*** Listed entries

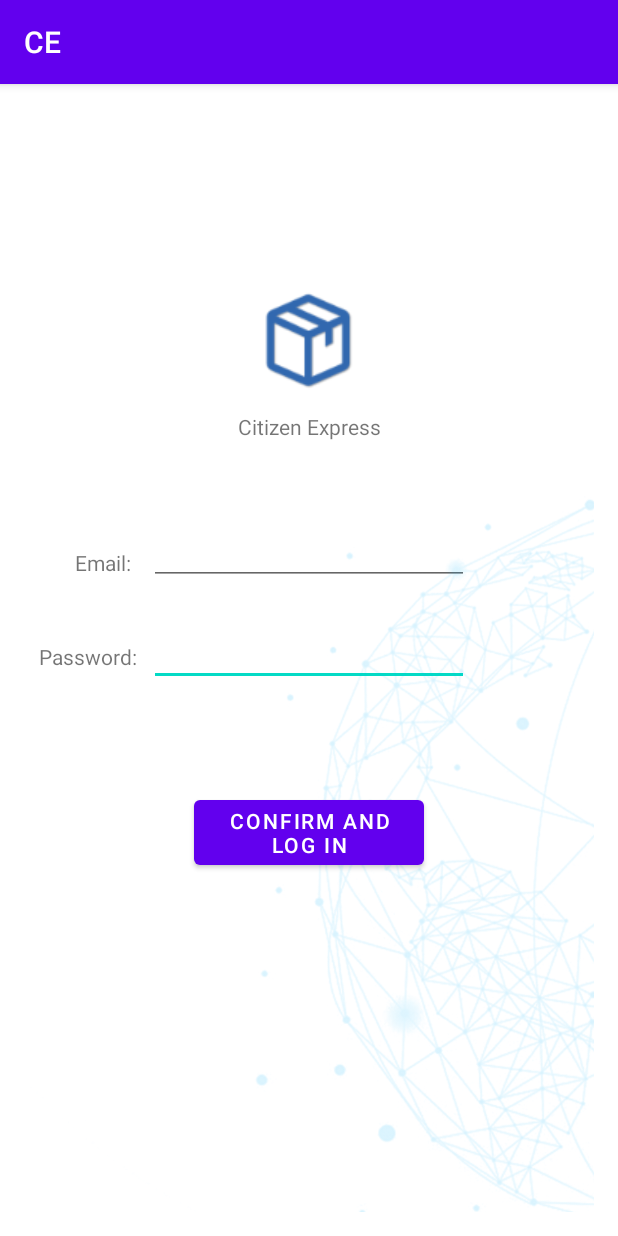
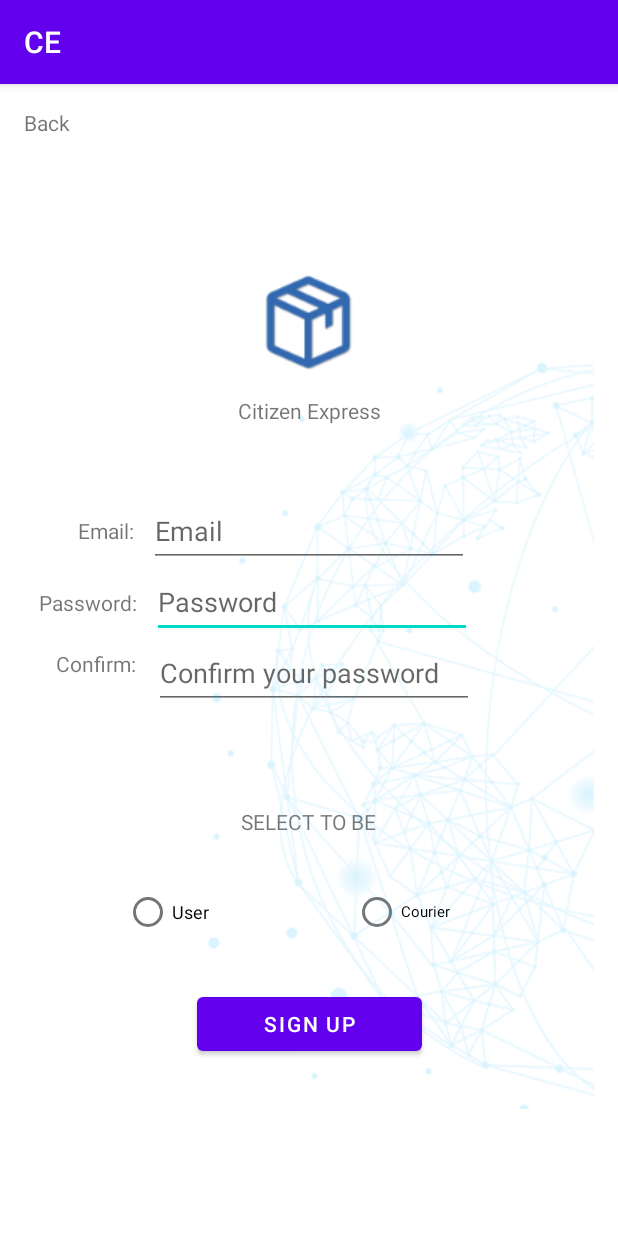
Before and after one commit to Ginphy/Fit5046, an Android app: the SignupActivity screen opened directly, with no data from a screen before it, on a phone screen of 412 x 824 dp. Run offline under Robolectric (Android 15) with nearby library versions, the phone set to English and light mode, and no system bars; our stand-ins replace Firebase (no records; nobody signed in at launch, a user with empty details on screens opened directly).

Commit message:
change interface

```diff
--- a/app/src/main/res/layout/signup.xml
+++ b/app/src/main/res/layout/signup.xml
@@ -9,110 +9,186 @@
     android:paddingTop="@dimen/activity_vertical_margin"
     android:paddingRight="@dimen/activity_horizontal_margin"
     android:paddingBottom="@dimen/activity_vertical_margin"
-    tools:context=".ui.login.SignupActivity"
-    tools:ignore="SpeakableTextPresentCheck">
+    tools:context=".ui.login.LoginActivity">
 
     <ProgressBar
         android:id="@+id/loading"
         android:layout_width="wrap_content"
         android:layout_height="wrap_content"
         android:layout_gravity="center"
-        android:layout_marginStart="16dp"
         android:layout_marginTop="64dp"
         android:layout_marginBottom="64dp"
         android:visibility="gone"
         app:layout_constraintBottom_toBottomOf="parent"
+        app:layout_constraintEnd_toEndOf="parent"
         app:layout_constraintStart_toStartOf="parent"
         app:layout_constraintTop_toTopOf="parent"
-        app:layout_constraintVertical_bias="0.3" />
+        app:layout_constraintVertical_bias="0.3"
+        tools:ignore="MissingConstraints" />
 
     <EditText
         android:id="@+id/password"
         android:layout_width="wrap_content"
-        android:layout_height="wrap_content"
-        android:layout_marginBottom="70dp"
+        android:layout_height="48dp"
         android:ems="10"
         android:inputType="textPassword"
-        app:layout_constraintBottom_toTopOf="@+id/Log"
+        android:hint="Password"
+        app:layout_constraintBottom_toTopOf="@+id/textView6"
         app:layout_constraintEnd_toEndOf="parent"
-        app:layout_constraintStart_toStartOf="parent" />
+        app:layout_constraintHorizontal_bias="0.51"
+        app:layout_constraintStart_toStartOf="parent"
+        app:layout_constraintTop_toTopOf="@+id/textView" />
+
+    <EditText
+        android:id="@+id/password2"
+        android:layout_width="wrap_content"
+        android:layout_height="48dp"
+        android:layout_marginStart="24dp"
+        android:ems="10"
+        android:hint="Confirm your password"
+        android:inputType="textPassword"
+        app:layout_constraintBottom_toTopOf="@+id/textView6"
+        app:layout_constraintEnd_toEndOf="parent"
+        app:layout_constraintHorizontal_bias="0.44"
+        app:layout_constraintStart_toStartOf="parent"
+        app:layout_constraintTop_toTopOf="@+id/password"
+        app:layout_constraintVertical_bias="0.42000002" />
+
+    <TextView
+        android:id="@+id/textView3"
+        android:layout_width="wrap_content"
+        android:layout_height="wrap_content"
+        android:layout_marginEnd="10dp"
+        android:text="Password:"
+        app:layout_constraintBottom_toBottomOf="@+id/password"
+        app:layout_constraintEnd_toStartOf="@id/password"
+        app:layout_constraintHorizontal_bias="1.0"
+        app:layout_constraintStart_toStartOf="parent"
+        app:layout_constraintTop_toTopOf="@+id/password" />
+
+    <TextView
+        android:id="@+id/textView5"
+        android:layout_width="wrap_content"
+        android:layout_height="wrap_content"
+        android:text="Confirm:"
+        app:layout_constraintBottom_toBottomOf="@+id/password2"
+        app:layout_constraintEnd_toStartOf="@+id/password2"
+        app:layout_constraintHorizontal_bias="0.63"
+        app:layout_constraintStart_toStartOf="parent"
+        app:layout_constraintTop_toBottomOf="@+id/textView3" />
 
     <Button
         android:id="@+id/Log"
-        android:layout_width="0dp"
+        android:layout_width="150dp"
         android:layout_height="wrap_content"
-        android:layout_marginStart="30dp"
-        android:layout_marginEnd="30dp"
-        android:layout_marginBottom="225dp"
-        android:text="Confirm and Log in"
+        android:text="Sign up"
         app:iconTint="#FFFFFF"
         app:layout_constraintBottom_toBottomOf="parent"
-        app:layout_constraintEnd_toEndOf="@+id/password"
-        app:layout_constraintStart_toStartOf="@+id/password" />
+        app:layout_constraintEnd_toEndOf="parent"
+        app:layout_constraintStart_toStartOf="parent"
+        app:layout_constraintTop_toBottomOf="@+id/textView6" />
+
+    <RadioButton
+        android:id="@+id/log"
+        android:layout_width="86dp"
+        android:layout_height="48dp"
+        android:text="User"
+        android:textSize="12sp"
+        app:iconTint="#FFFFFF"
+        app:layout_constraintBottom_toTopOf="@+id/Log"
+        app:layout_constraintEnd_toStartOf="@+id/log3"
+        app:layout_constraintStart_toStartOf="parent"
+        app:layout_constraintTop_toBottomOf="@+id/textView6" />
+
+    <RadioButton
+        android:id="@+id/log3"
+        android:layout_width="86dp"
+        android:layout_height="48dp"
+        android:text="Courier"
+        android:textSize="10sp"
+        app:iconTint="#FFFFFF"
+        app:layout_constraintBottom_toTopOf="@+id/Log"
+        app:layout_constraintEnd_toEndOf="parent"
+        app:layout_constraintStart_toStartOf="@+id/textView6"
+        app:layout_constraintTop_toBottomOf="@+id/textView6" />
 
     <EditText
         android:id="@+id/Email"
         android:layout_width="wrap_content"
-        android:layout_height="wrap_content"
+        android:layout_height="48dp"
         android:ems="10"
         android:inputType="textEmailAddress"
-        app:layout_constraintBottom_toTopOf="@+id/Log"
+        android:hint="Email"
+        app:layout_constraintBottom_toTopOf="@+id/password2"
         app:layout_constraintEnd_toEndOf="parent"
         app:layout_constraintStart_toStartOf="parent"
-        app:layout_constraintTop_toBottomOf="@+id/imageView"
-        app:layout_constraintVertical_bias="0.36" />
+        app:layout_constraintTop_toBottomOf="@+id/textView" />
 
     <TextView
         android:id="@+id/textView"
         android:layout_width="wrap_content"
         android:layout_height="wrap_content"
-        android:layout_marginTop="7dp"
         android:text="Citizen Express"
+        app:layout_constraintBottom_toTopOf="@+id/textView6"
         app:layout_constraintEnd_toEndOf="parent"
         app:layout_constraintStart_toStartOf="parent"
-        app:layout_constraintTop_toBottomOf="@+id/imageView" />
+        app:layout_constraintTop_toTopOf="@+id/imageView4"
+        app:layout_constraintVertical_bias="0.43" />
 
     <ImageView
         android:id="@+id/imageView"
         android:layout_width="wrap_content"
         android:layout_height="wrap_content"
-        android:layout_marginStart="7dp"
-        android:layout_marginTop="24dp"
-        app:layout_constraintStart_toStartOf="@+id/textView"
+        app:layout_constraintBottom_toTopOf="@+id/textView"
+        app:layout_constraintEnd_toEndOf="parent"
+        app:layout_constraintStart_toStartOf="parent"
         app:layout_constraintTop_toTopOf="@+id/imageView4"
+        app:layout_constraintVertical_bias="0.92"
         app:srcCompat="@drawable/logo" />
 
     <TextView
         android:id="@+id/textView2"
         android:layout_width="wrap_content"
         android:layout_height="wrap_content"
-        android:layout_marginBottom="50dp"
+        android:layout_marginEnd="10dp"
         android:text="Email:"
-        app:layout_constraintBottom_toBottomOf="parent"
+        app:layout_constraintBottom_toTopOf="@+id/password"
         app:layout_constraintEnd_toStartOf="@+id/Email"
-        app:layout_constraintHorizontal_bias="0.74"
+        app:layout_constraintHorizontal_bias="1.0"
         app:layout_constraintStart_toStartOf="parent"
-        app:layout_constraintTop_toTopOf="parent"
-        app:layout_constraintVertical_bias="0.44" />
+        app:layout_constraintTop_toTopOf="@+id/Email" />
 
     <TextView
-        android:id="@+id/textView3"
+        android:id="@+id/textView6"
         android:layout_width="wrap_content"
         android:layout_height="wrap_content"
-        android:layout_marginEnd="8dp"
-        android:layout_marginBottom="10dp"
-        android:text="Password:"
-        app:layout_constraintBottom_toBottomOf="@+id/password"
-        app:layout_constraintEnd_toStartOf="@+id/password" />
+        android:text="SELECT TO BE"
+        app:layout_constraintBottom_toBottomOf="parent"
+        app:layout_constraintEnd_toEndOf="parent"
+        app:layout_constraintStart_toStartOf="parent"
+        app:layout_constraintTop_toTopOf="@+id/imageView4"
+        app:layout_constraintVertical_bias="0.65" />
 
     <ImageView
         android:id="@+id/imageView4"
         android:layout_width="446dp"
         android:layout_height="741dp"
-        android:layout_marginTop="91dp"
+        app:layout_constraintEnd_toEndOf="parent"
+        app:layout_constraintStart_toStartOf="parent"
         app:layout_constraintTop_toTopOf="parent"
         app:srcCompat="@drawable/background"
-        tools:layout_editor_absoluteX="-51dp"
         tools:ignore="MissingConstraints" />
 
+    <TextView
+        android:id="@+id/textView7"
+        android:layout_width="wrap_content"
+        android:layout_height="wrap_content"
+        android:text="Back"
+        app:layout_constraintBottom_toBottomOf="parent"
+        app:layout_constraintEnd_toEndOf="parent"
+        app:layout_constraintHorizontal_bias="0.0"
+        app:layout_constraintStart_toStartOf="parent"
+        app:layout_constraintTop_toTopOf="parent"
+        app:layout_constraintVertical_bias="0.0" />
+
 </androidx.constraintlayout.widget.ConstraintLayout>
```
Also changed, not shown: app/src/main/res/layout/userlogin.xml (+48 -89 lines).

******

**Work order:**
Across the records above, show each line containing the word "tools".

**Answer to this exercise:**
-    tools:context=".ui.login.SignupActivity"
-    tools:ignore="SpeakableTextPresentCheck">
+    tools:context=".ui.login.LoginActivity">
+        tools:ignore="MissingConstraints" />
-        tools:layout_editor_absoluteX="-51dp"
         tools:ignore="MissingConstraints" />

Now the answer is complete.